Secondly, the Lulu Amelu was to be much smaller in stature than the Apa and much smaller than the Anunnaki themselves. Enki wasn’t to create a creature that would pose a physical threat to the Anunnaki in any way, shape or form. Third, the Lulu Amelu shouldn’t be capable of reproducing itself. It should be mass-produced in the laboratory using artificial means and not innately carry the capacity to perpetuate itself through the process of heterosexual union. In other words, the sexual urge should be dampened considerably.
Fourth, up to 99 percent of the Lulu Amelu’s DNA should be erased so that it was not capable of feats and leaps of ability both at the physical and metaphysical level matching those of the Anunnaki. Fifthly, Queen Antu insisted that the brain stem of the Lulu Amelu should be Arian, that is, of predominantly Orion DNA, which was significant as we shall explicate at a later stage. Finally, King Anu insisted that the brain of the Lulu Amelu should be rigged with certain organic structures that would render it vulnerable to corrective manipulation.
Enki was not exactly amenable to the conditions imposed upon him yet he had no choice but to simply play ball. Enki called the undertaking Project Adama. Adama can also be rendered as Atamo or Mo-ata in that in olden languages, terms could be reversed without changing the meaning. It has two interconnected meanings basically. The first is “He of Earth”, or simply Earthling. The second is “Progenitor” or “Multiplier”, that is, he who will give rise to countless others of his kind.
We have come a long way from the 19th century, when mental un-healthiness was not recognised as treatable. In those days mental health problems were viewed as a sign of madness, warranting imprisonment in often merciless and unhygienic conditions; and with that backdrop you would think twice before calling in sick because of stress or admit feelings of hopelessness or depression but that’s changing. That may sound like good news but it’s not.
Reasons why employees don’t show up for work can vary, but one thing is for certain; an organisation relies on its staff to get things done and when employees don’t show up for work it disrupts organisational plans, takes up the valuable time from management and lowers the company’s productivity. It’s always been that people miss work for several reasons, some understandable and legitimate and others less so but it’s important that we know the reasons so that such situations can be better managed.
Today stress is one of the most common causes of long-term absence and is especially prevalent amongst office-based staff. This is also related to absence due to depression or anxiety. Is this indicative of where we are as a society, a sign of the times which is that people are constantly pressurised and have less work-life balance?
The British Museum houses a tablet which provides a peek into work-life balance in ancient Egypt. It documents how many sick days and why 40 workers took time off from their workplace in 1250 BC. All sorts of fascinating reasons have been given for why people were away from their work, including a note about someone named Buqentuf, who needed time off for embalming and wrapping the corpse of his dead mother.
There were other reasons like some workers, such as a man named Pennub, missed work because their mothers were ill. Others had causes that we wouldn’t expect to hear as often today, such as men who stayed home to help around the house due to a “wife or daughter bleeding” – a reference to menstruation. But no mention of mental health, not because it didn’t exist, but it wasn’t labelled thus not reported.

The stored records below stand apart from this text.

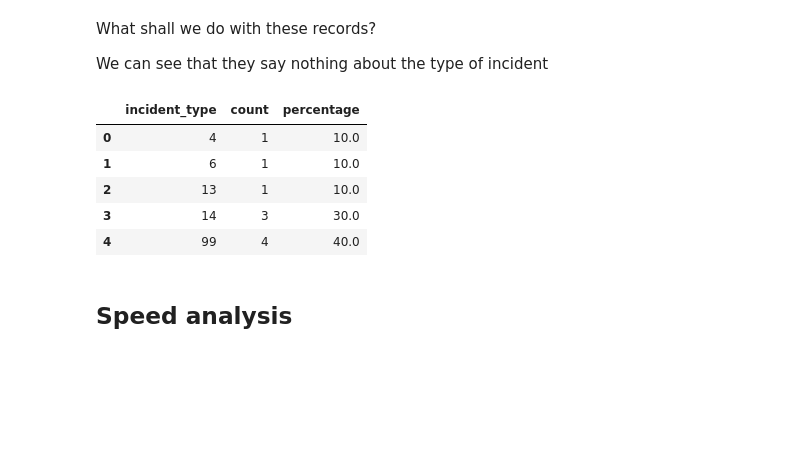
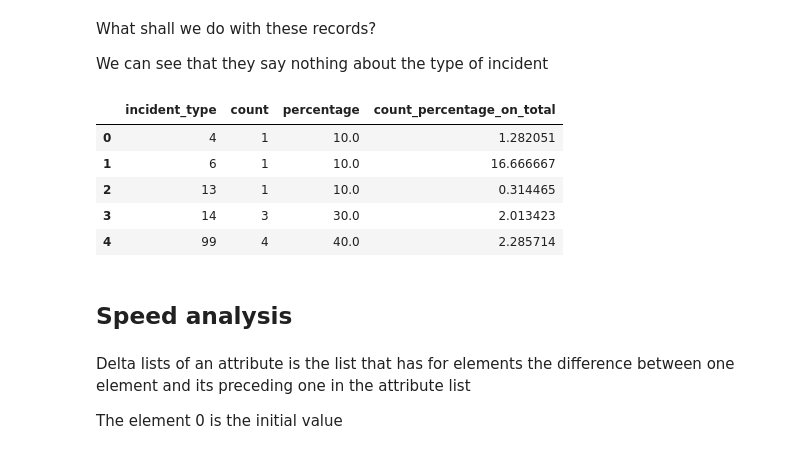
Before and after one commit to Carda01/SNCB_IncidentClassifier, a Jupyter notebook: pre_data_analysis/events_analysis.ipynb, the cells around one changed output. Drawn from its saved outputs; the diff is of its cells as text; code cells hidden in the pictures; blank space fills up the shorter version.

```diff
--- a/pre_data_analysis/events_analysis.ipynb
+++ b/pre_data_analysis/events_analysis.ipynb
@@ -51,11 +51,17 @@ min         1.000000
 max         4.000000
 Name: num_vehicles, dtype: float64
 # %%
-def print_stats_incidents(dataframe):
+
+def get_stats_incidents(dataframe):
     stats_incidents = dataframe.groupby('incident_type').size().reset_index(name='count')
     stats_incidents['percentage'] = (stats_incidents['count'] / len(dataframe)) * 100
+    original_stats = original_df.groupby('incident_type').size().reset_index(name='count_original')
+    stats_incidents = stats_incidents.merge(original_stats, how='inner', on='incident_type')
+    stats_incidents['count_percentage_on_total'] = stats_incidents['count']/stats_incidents['count_original'] * 100
+    stats_incidents = stats_incidents.drop('count_original', axis=1)
+
     return stats_incidents
 
 
-print_stats_incidents(original_df)
+get_stats_incidents(original_df)
 # %% [output]
@@ -162,14 +168,18 @@ What shall we do with these records?
 
 We can see that they say nothing about the type of incident
 # %%
-print_stats_incidents(get_records_that_stopped_before_epsilon(df, -600))
+get_stats_incidents(get_records_that_stopped_before_epsilon(df, -600))
 # %% [output]
-|  | incident_type | count | percentage |
-| 0 | 4 | 1 | 10.0 |
-| 1 | 6 | 1 | 10.0 |
-| 2 | 13 | 1 | 10.0 |
-| 3 | 14 | 3 | 30.0 |
-| 4 | 99 | 4 | 40.0 |
+|  | incident_type | count | percentage | count_percentage_on_total |
+| 0 | 4 | 1 | 10.0 | 1.282051 |
+| 1 | 6 | 1 | 10.0 | 16.666667 |
+| 2 | 13 | 1 | 10.0 | 0.314465 |
+| 3 | 14 | 3 | 30.0 | 2.013423 |
+| 4 | 99 | 4 | 40.0 | 2.285714 |
 # %% [markdown]
 ## Speed analysis
+# %% [markdown]
+Delta lists of an attribute is the list that has for elements the difference between one element and its preceding one in the attribute list
+
+The element 0 is the initial value
 # %%
```
Also changed, not shown: parts of 11 cells of this notebook.
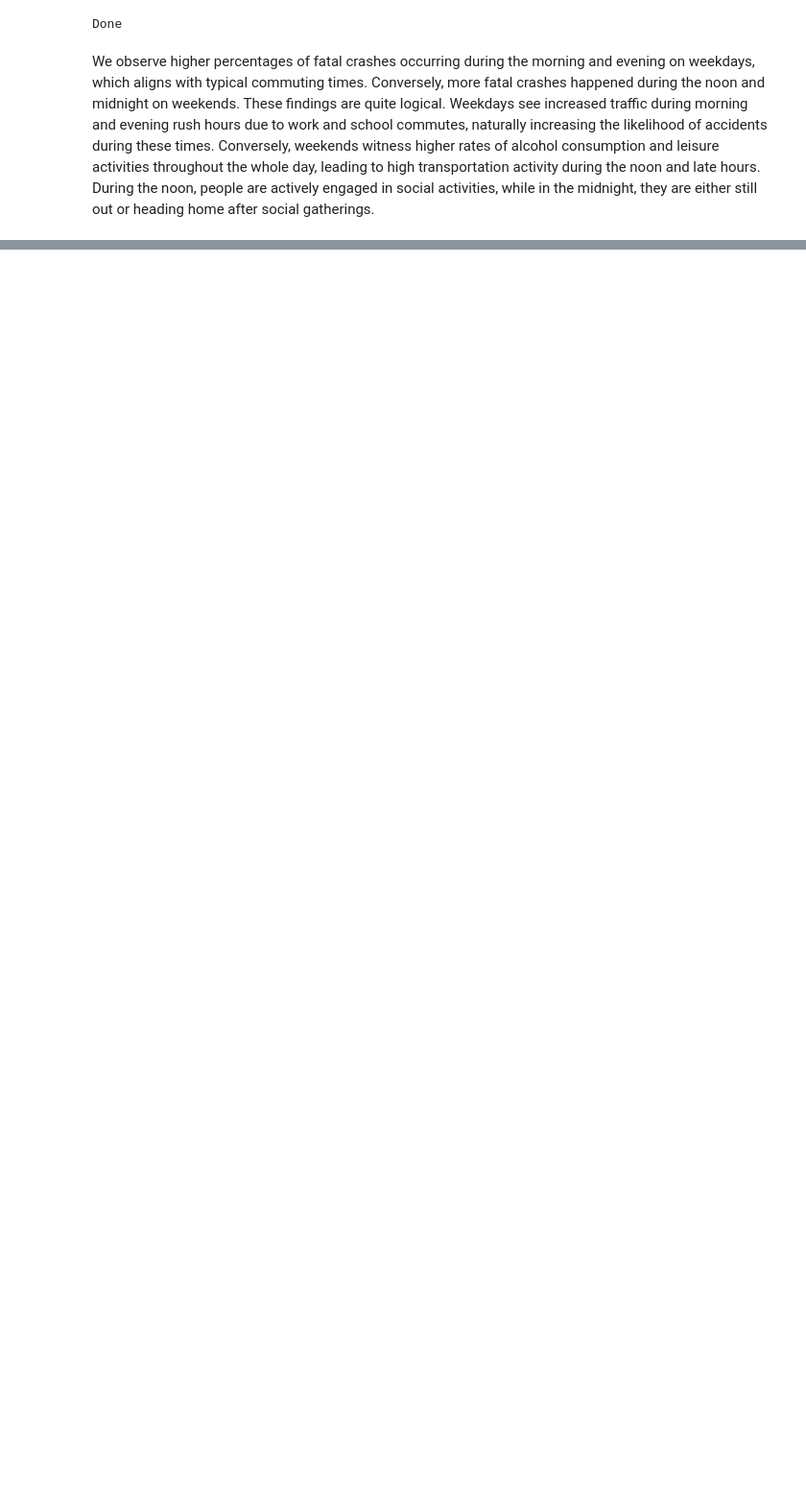
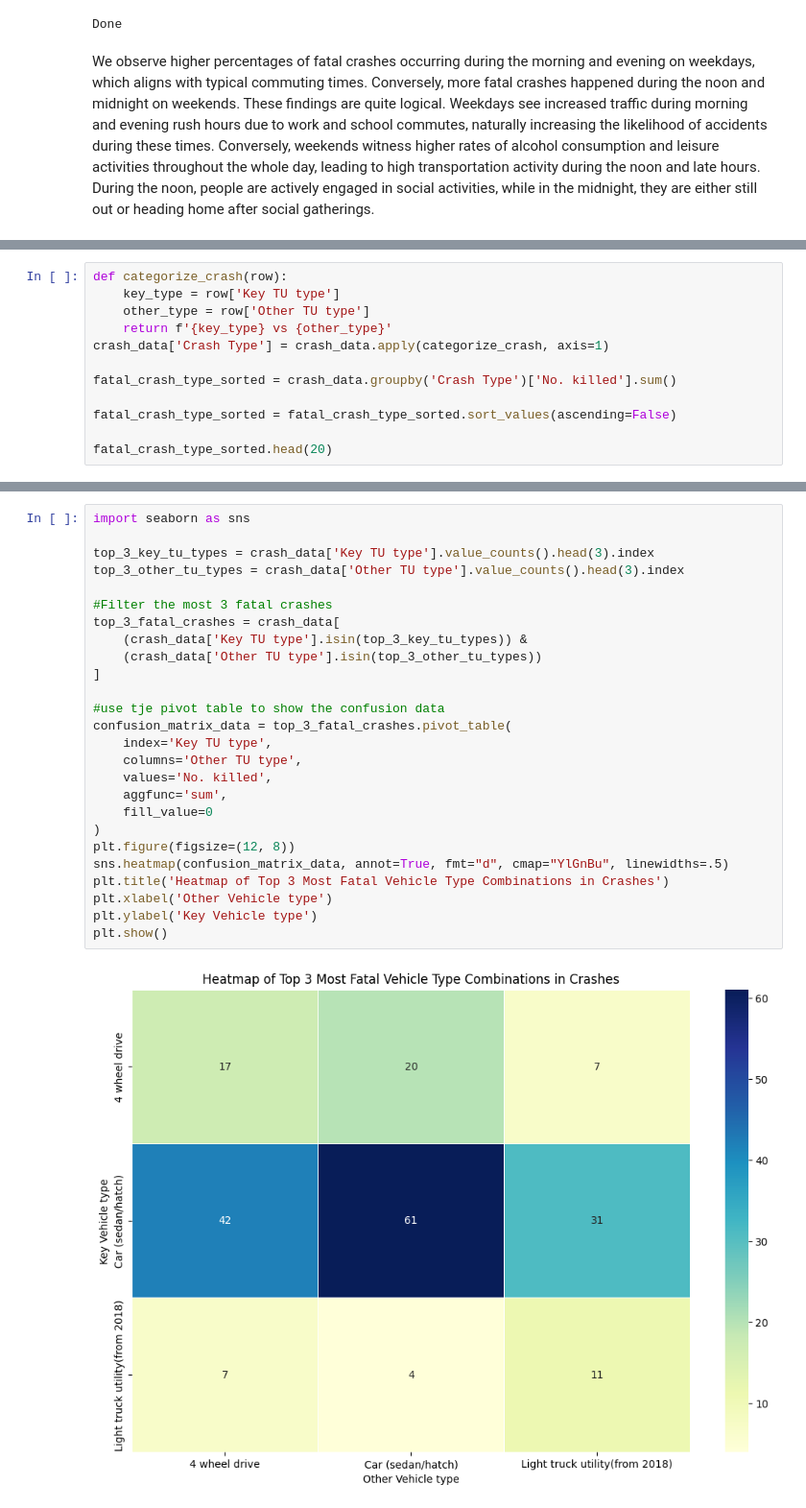
Before and after one commit to Yuyun-Zhou/open-data-project, a Jupyter notebook: crash.ipynb, the cells around one changed output, grey strips where cells are left out. Shown at 96% size. Cells and saved outputs as stored; diff of their text form; blank space fills up the shorter version.

```diff
--- a/crash.ipynb
+++ b/crash.ipynb
@@ -119,0 +144,12 @@ We observe higher percentages of fatal crashes occurring during the morning and
+# %%
+def categorize_crash(row):
+    key_type = row['Key TU type']
+    other_type = row['Other TU type']
+    return f'{key_type} vs {other_type}'
+crash_data['Crash Type'] = crash_data.apply(categorize_crash, axis=1)
+
+fatal_crash_type_sorted = crash_data.groupby('Crash Type')['No. killed'].sum()
+
+fatal_crash_type_sorted = fatal_crash_type_sorted.sort_values(ascending=False)
+
+fatal_crash_type_sorted.head(20)
@@ -119,0 +174,28 @@ We observe higher percentages of fatal crashes occurring during the morning and
+# %%
+import seaborn as sns
+
+top_3_key_tu_types = crash_data['Key TU type'].value_counts().head(3).index
+top_3_other_tu_types = crash_data['Other TU type'].value_counts().head(3).index
+
+#Filter the most 3 fatal crashes
+top_3_fatal_crashes = crash_data[
+    (crash_data['Key TU type'].isin(top_3_key_tu_types)) &
+    (crash_data['Other TU type'].isin(top_3_other_tu_types))
+]
+
+#use tje pivot table to show the confusion data
+confusion_matrix_data = top_3_fatal_crashes.pivot_table(
+    index='Key TU type',
+    columns='Other TU type',
+    values='No. killed',
+    aggfunc='sum',
+    fill_value=0
+)
+plt.figure(figsize=(12, 8))
+sns.heatmap(confusion_matrix_data, annot=True, fmt="d", cmap="YlGnBu", linewidths=.5)
+plt.title('Heatmap of Top 3 Most Fatal Vehicle Type Combinations in Crashes')
+plt.xlabel('Other Vehicle type')
+plt.ylabel('Key Vehicle type')
+plt.show()
+# %% [output]
+[figure, added]
```
Also changed, not shown: parts of 12 cells of this notebook, 2 other files.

What was reported was a person such as Aapehti who was said to have been ill on a regular basis and also took time off when he was “making offerings to god”. Workers also took days off when they had to perform tasks for their superiors – which was apparently permitted in moderate amounts. For example, Amenmose was allowed time away from work when he was “fetching stones for the scribe: And what about other employees who had to excuse themselves from work to brew beer, an activity which was associated with some of their gods and rituals.
All fascinating stuff which provides insight into life at that time. But what insights can we gather from today’s sick leave records? One study recently undertaken gives us insight into the UK police force’s absenteeism. Figures obtained through the Freedom of Information Act from police forces in the UK showed that the number of days absent due to mental health problems increased by 9% in one year, from 457,154 in 2020 to 497,154 in 2021.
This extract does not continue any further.